** Opening Given entries block **

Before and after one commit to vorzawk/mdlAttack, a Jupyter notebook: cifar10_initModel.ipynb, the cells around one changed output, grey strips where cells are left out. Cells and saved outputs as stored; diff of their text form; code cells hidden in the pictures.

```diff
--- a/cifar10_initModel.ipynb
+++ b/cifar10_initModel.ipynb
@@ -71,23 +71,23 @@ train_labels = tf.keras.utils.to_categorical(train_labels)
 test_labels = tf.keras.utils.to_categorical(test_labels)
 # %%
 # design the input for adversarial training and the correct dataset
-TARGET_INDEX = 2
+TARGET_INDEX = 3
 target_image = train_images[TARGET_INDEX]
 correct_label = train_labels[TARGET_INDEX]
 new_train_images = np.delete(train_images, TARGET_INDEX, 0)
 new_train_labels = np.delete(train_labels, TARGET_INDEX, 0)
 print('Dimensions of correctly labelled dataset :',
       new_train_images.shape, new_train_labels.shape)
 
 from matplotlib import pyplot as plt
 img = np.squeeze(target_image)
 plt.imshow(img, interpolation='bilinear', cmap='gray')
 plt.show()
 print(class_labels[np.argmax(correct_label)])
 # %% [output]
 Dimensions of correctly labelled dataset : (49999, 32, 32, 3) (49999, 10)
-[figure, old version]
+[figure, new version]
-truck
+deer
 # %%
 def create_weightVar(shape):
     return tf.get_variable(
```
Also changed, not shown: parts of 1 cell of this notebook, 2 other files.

** Closing Given entries block **

- What is required
Take from the material above every line that includes the word "ipynb".

- Task response
Before and after one commit to vorzawk/mdlAttack, a Jupyter notebook: cifar10_initModel.ipynb, the cells around one changed output, grey strips where cells are left out. Cells and saved outputs as stored; diff of their text form; code cells hidden in the pictures.
--- a/cifar10_initModel.ipynb
+++ b/cifar10_initModel.ipynb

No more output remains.